CARLO COLLODI’S CLASSIC TALE COMES TO LIFE
At the heart of Chicago’s Navy Pier lies the stunning Chicago Shakespeare Theater. On a recent Wednesday morning, this 500-seat space was packed with eager families and young summer campers for The Adventures of Pinocchio. Despite some narrative rockiness in this new musical, it is thrilling to see Chicago Shakespeare Theater developing a new generation of audiences with such high-quality theatrical productions.
Bookwriter Brian Hill and composer/lyricist Neil Bartram are perhaps best known for their short-lived Broadway musical, The Story of My Life. Their venture into family theater with Pinocchio is a similarly mixed bag. Chronicling the wooden puppet’s misadventures on his way to becoming a real boy, this 70-minute show draws inspiration from the twisted fairy tale mash-up Into the Woods. Bartram’s musical sophistication, including many Sondheimian “wrong note” harmonies, darkens Pinocchio’s tale to engage adult audience members along with the kids.
Unfortunately, the score is dominated by solo after solo, and the show lacks even a big ensemble finale; a greater interplay with the chorus would foster a more dynamic musical profile. “Terra di Ragazzi” is a welcome ensemble number when Pinocchio runs away to a fun-filled island for boys. The chorus cavorts about the stage and interacts with the audience, even tossing a couple of large beach balls into the crowd. Unfortunately, this song is taken at such a breakneck pace that the lyrics are indecipherable; a carnivalesque atmosphere is no substitute for solid storytelling.
The entire show plows through the plot at hyperspeed. Too many adventures are packed into this one-act musical; even for someone familiar with Pinocchio’s adventures, Hill’s book oftentimes gestures towards the plot without fully explaining the action. For children unfamiliar with the story, this can be frustrating; many kids got antsy or turned to their parents, confused by exactly what was happening.

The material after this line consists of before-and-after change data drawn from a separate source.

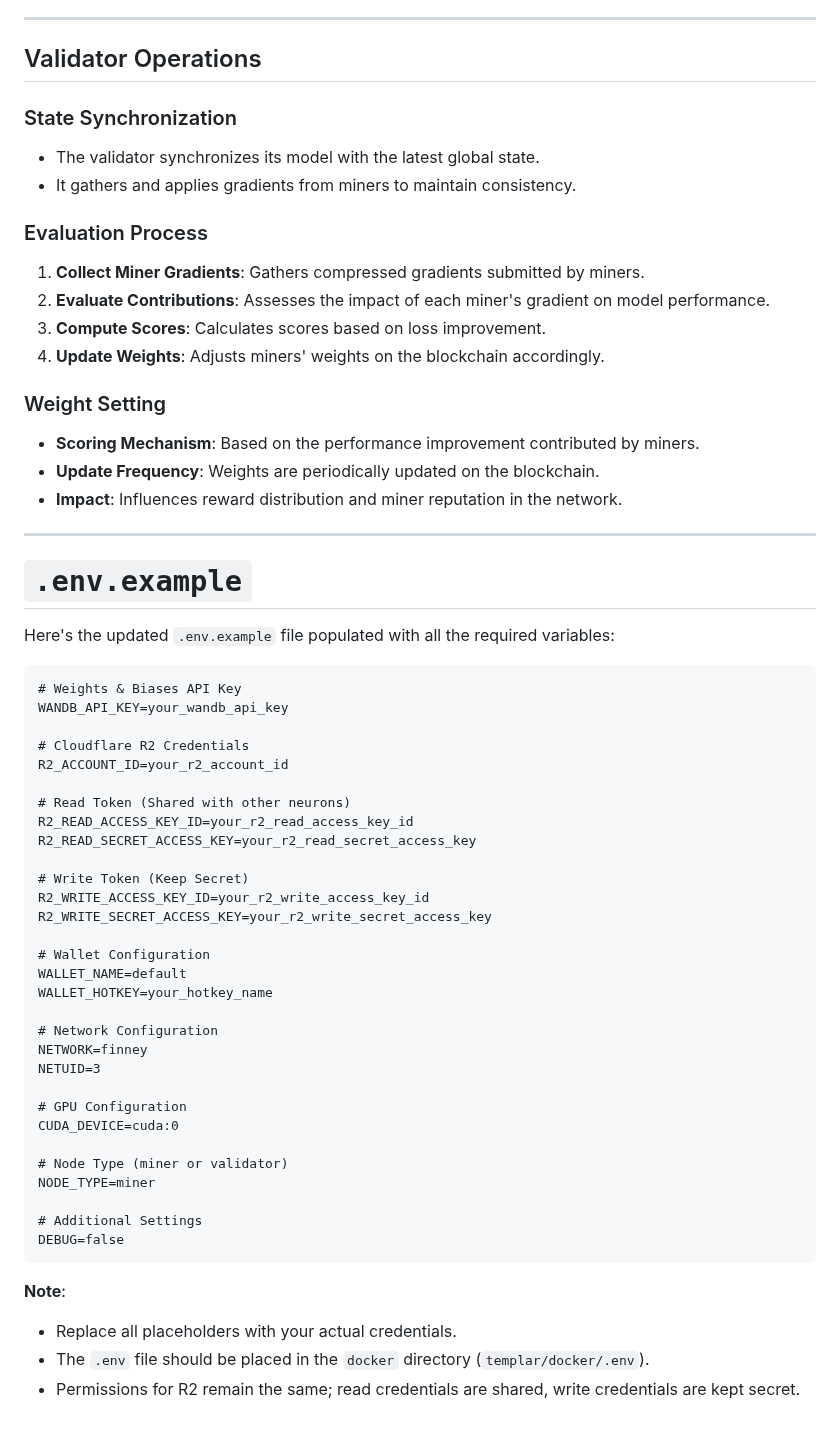
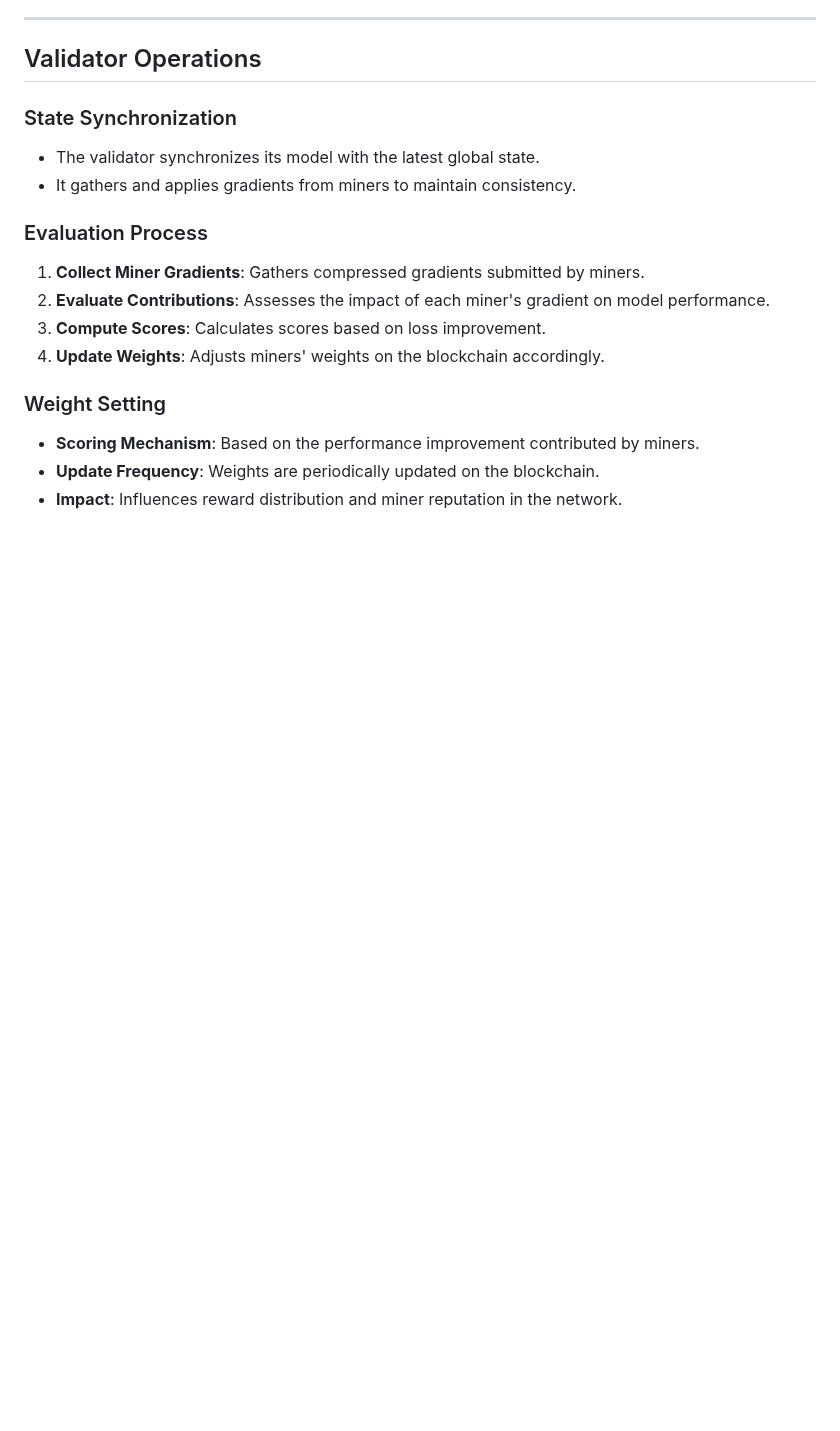
Before and after one commit to tplr-ai/templar, a Markdown page: docs/validator.md, the part around the change. GitHub-like rendering; blank space fills up the shorter version.

Commit message:
chore: update docks

````diff
--- a/docs/validator.md
+++ b/docs/validator.md
@@ -377,48 +377,3 @@ Key metrics to monitor:
 - **Scoring Mechanism**: Based on the performance improvement contributed by miners.
 - **Update Frequency**: Weights are periodically updated on the blockchain.
 - **Impact**: Influences reward distribution and miner reputation in the network.
-
----
-
-# `.env.example`
-
-Here's the updated `.env.example` file populated with all the required variables:
-
-```dotenv:docker/.env.example
-# Weights & Biases API Key
-WANDB_API_KEY=your_wandb_api_key
-
-# Cloudflare R2 Credentials
-R2_ACCOUNT_ID=your_r2_account_id
-
-# Read Token (Shared with other neurons)
-R2_READ_ACCESS_KEY_ID=your_r2_read_access_key_id
-R2_READ_SECRET_ACCESS_KEY=your_r2_read_secret_access_key
-
-# Write Token (Keep Secret)
-R2_WRITE_ACCESS_KEY_ID=your_r2_write_access_key_id
-R2_WRITE_SECRET_ACCESS_KEY=your_r2_write_secret_access_key
-
-# Wallet Configuration
-WALLET_NAME=default
-WALLET_HOTKEY=your_hotkey_name
-
-# Network Configuration
-NETWORK=finney
-NETUID=3
-
-# GPU Configuration
-CUDA_DEVICE=cuda:0
-
-# Node Type (miner or validator)
-NODE_TYPE=miner
-
-# Additional Settings
-DEBUG=false
-```
-
-**Note**:
-
-- Replace all placeholders with your actual credentials.
-- The `.env` file should be placed in the `docker` directory (`templar/docker/.env`).
-- Permissions for R2 remain the same; read credentials are shared, write credentials are kept secret.
````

Still, The Adventures of Pinocchio is a stylistically diverse production that keeps the audience engaged with an array of theatrical genres and exciting design elements. The actors are often doubled by beautiful wooden puppets, designed and directed by Meredith Miller. Homespun theatrical magic is present throughout, such as blue sheets that become waves when Pinocchio and Geppetto are swallowed by the whale. Rachel Rockwell’s direction uses the entire theater; most characters enter and exit through the audience, which keeps the kids interested and engaged even when the story may not be entirely clear.
Most importantly, Chicago Shakespeare Theater’s remarkable ensemble carries the production with lively and engaging performances. From the moment he is carved from a tree trunk, Pinocchio (Skyler Adams) endears himself to the audience; this lively caricature of a boy commands the kids’ attention and playfully teaches them lessons about the dangers of lying. Of the many characters that Pinocchio encounters on his adventures, Fox (Derek Hasenstab) and Cat (played by Katie Spelman at the performance this reviewer attended) have a particularly villainous, vaudevillian twinkle and a sensuous animal physicality that entertains both young and old.
Although the story could still use some honing, Chicago Shakespeare Theatre’s high production values make The Adventures of Pinocchio a worthwhile family outing: dynamic and enjoyable for all ages.
stellis @ stageandcinema.com
photos by Michael Brosilow
The Adventures of Pinocchio
scheduled to end on August 28
for tickets, visit http://www.chicagoshakes.com/
for info on this and other Chicago Theater, visit http://www.TheatreinChicago.com